  • Hell on Earth: According to one interpretation by Word of God, the goal of Grendel's mother is to sire another demonkind via humans in order to repopulate the lands, as she and her race were their original dwellers. However, this seems a bit hard to accomplish the way it is shown in the story, as it seems she only seeks to mate with the current king, has one child every time, and only does it if the previous one is killed.
  • The Hero Dies: Like in the original poem, Beowulf dies at the end, but his death here is reworked as a Heroic Sacrifice, Redemption Equals Death, and Heel–Face Door-Slam.

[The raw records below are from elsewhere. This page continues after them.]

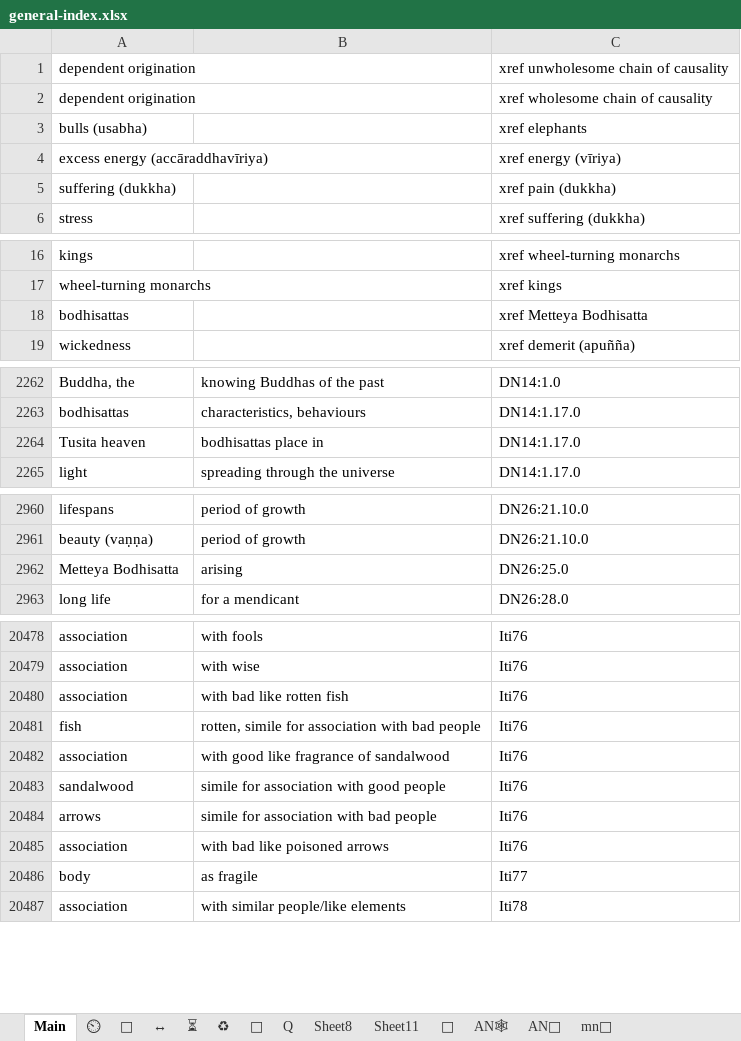
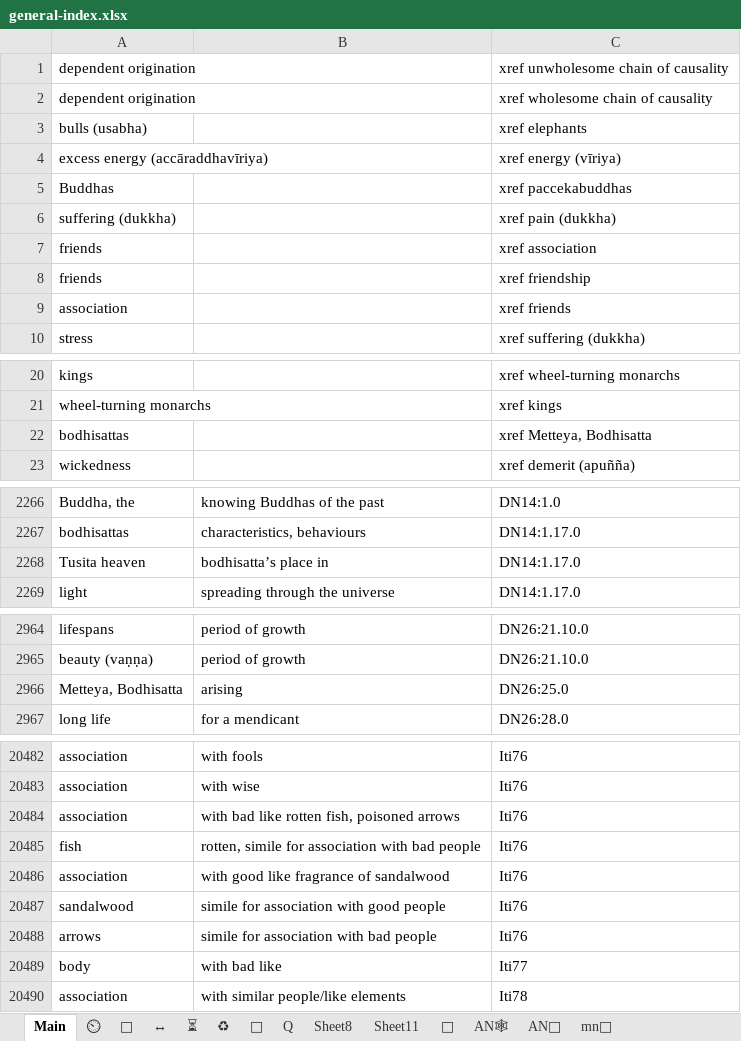
Before and after one commit to thesunshade/CIPS, an Excel workbook: src/data/general-index.xlsx, sheet Main, drawn as a sheet; only a part is shown, gaps mark what is left out; values as stored, in another font and other column widths than the file's, no borders; conditional formats not drawn; removed rows and columns are numbered as before the commit, all else as after; the diff covers the shown part only; the diff names each change by its address in the sheet, - before the commit and + after, or states it on an @@ line.

```diff
--- a/src/data/general-index.xlsx (sheet Main)
+++ b/src/data/general-index.xlsx (sheet Main)
+row 5: Buddhas |  | xref paccekabuddhas
+row 7: friends |  | xref association
+row 8: friends |  | xref friendship
+row 9: association |  | xref friends
-C22: xref Metteya Bodhisatta
+C22: xref Metteya, Bodhisatta
-B2268: bodhisattas place in
+B2268: bodhisatta’s place in
-A2966: Metteya Bodhisatta
+A2966: Metteya, Bodhisatta
-B20484: with bad like rotten fish
+B20484: with bad like rotten fish, poisoned arrows
-row 20485: association | with bad like poisoned arrows | Iti76
-B20489: as fragile
+B20489: with bad like
```
Also changed, not shown: 2 edited cells elsewhere in this sheet, 2 other files.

  • Heroic Sacrifice: Beowulf and the thanes are very clear that they will kill the monsters or die trying. Both are the only heroic outcomes. Beowulf then pulls a straight version of the trope to defeat the dragon.
  • Hidden Depths: The novelization gives insight to many characters's heads compared to the film. For instance, it shows Grendel knowing the Norse gods thanks to having been taught by his mother, Wiglaf worrying at the beginning of the story that Beowulf might have legitimately gone a bit off his rocker after so many battles, Beowulf himself believing he might have been cursed by Grendel's blood, Wealthow pondering that dragons and supernatural beings should be just left alone instead of exterminated, and the dragon lamenting that he doesn't know his place in the world due to his dual nature and heritage.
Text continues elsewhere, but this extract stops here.